# Your assignment:
Go line by line through the data below and count those with the string "justify". Give the number only.

"""

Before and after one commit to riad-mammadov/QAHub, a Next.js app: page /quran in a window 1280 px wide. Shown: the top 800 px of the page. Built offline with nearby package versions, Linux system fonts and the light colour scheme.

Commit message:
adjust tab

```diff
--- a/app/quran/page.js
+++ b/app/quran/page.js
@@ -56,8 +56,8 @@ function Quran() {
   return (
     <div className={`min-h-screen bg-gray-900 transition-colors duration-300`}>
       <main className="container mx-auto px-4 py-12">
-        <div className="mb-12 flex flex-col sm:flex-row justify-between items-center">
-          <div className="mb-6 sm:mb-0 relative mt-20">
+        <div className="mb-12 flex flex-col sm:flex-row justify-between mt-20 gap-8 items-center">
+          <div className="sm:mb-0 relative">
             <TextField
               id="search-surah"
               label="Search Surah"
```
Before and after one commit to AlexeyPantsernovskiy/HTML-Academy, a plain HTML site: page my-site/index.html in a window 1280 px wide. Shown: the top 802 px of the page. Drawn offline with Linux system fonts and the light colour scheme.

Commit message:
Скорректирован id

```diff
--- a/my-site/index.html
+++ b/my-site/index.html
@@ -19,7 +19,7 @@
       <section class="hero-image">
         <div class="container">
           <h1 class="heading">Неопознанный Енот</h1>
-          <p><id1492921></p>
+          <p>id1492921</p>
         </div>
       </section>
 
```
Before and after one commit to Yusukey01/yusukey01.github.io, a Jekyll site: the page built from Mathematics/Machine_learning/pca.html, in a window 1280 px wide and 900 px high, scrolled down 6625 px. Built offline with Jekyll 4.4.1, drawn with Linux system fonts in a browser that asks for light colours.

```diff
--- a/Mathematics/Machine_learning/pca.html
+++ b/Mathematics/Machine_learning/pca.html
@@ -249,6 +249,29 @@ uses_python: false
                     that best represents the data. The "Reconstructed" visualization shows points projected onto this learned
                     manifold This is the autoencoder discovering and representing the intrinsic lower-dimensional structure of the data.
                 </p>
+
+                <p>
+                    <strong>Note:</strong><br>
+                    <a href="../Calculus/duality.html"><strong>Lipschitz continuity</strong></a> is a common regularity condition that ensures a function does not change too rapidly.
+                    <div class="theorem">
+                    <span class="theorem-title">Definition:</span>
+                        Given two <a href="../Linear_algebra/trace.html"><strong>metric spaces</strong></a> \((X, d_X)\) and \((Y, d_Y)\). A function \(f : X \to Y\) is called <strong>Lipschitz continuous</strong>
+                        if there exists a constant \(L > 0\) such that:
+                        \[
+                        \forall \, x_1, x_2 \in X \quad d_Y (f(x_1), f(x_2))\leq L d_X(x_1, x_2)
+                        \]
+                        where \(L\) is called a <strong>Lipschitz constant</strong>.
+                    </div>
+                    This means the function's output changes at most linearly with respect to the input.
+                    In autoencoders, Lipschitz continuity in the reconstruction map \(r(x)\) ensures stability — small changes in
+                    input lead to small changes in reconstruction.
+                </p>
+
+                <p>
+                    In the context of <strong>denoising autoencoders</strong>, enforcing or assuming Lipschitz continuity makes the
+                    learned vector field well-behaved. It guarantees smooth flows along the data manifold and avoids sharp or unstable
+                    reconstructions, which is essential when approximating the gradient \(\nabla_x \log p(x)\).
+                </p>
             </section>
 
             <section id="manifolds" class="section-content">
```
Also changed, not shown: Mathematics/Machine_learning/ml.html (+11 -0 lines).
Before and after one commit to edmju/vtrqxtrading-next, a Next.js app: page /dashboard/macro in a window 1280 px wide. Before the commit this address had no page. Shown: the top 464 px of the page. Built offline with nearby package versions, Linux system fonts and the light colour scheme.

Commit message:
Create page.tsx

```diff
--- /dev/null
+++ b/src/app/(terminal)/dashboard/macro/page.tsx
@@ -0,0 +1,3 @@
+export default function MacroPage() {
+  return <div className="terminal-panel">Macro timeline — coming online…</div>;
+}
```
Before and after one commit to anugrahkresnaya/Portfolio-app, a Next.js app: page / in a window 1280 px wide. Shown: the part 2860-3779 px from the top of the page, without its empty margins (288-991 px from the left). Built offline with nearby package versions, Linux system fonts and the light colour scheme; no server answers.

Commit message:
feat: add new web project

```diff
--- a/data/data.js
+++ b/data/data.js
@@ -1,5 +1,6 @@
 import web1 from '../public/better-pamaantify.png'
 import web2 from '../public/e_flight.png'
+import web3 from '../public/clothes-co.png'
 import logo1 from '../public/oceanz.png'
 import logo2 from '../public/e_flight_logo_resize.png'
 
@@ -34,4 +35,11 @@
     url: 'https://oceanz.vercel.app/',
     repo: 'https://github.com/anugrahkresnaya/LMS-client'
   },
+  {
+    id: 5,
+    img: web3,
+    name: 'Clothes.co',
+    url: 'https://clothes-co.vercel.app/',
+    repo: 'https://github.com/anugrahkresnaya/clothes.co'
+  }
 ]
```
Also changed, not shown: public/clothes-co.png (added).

"""

# Solution:
2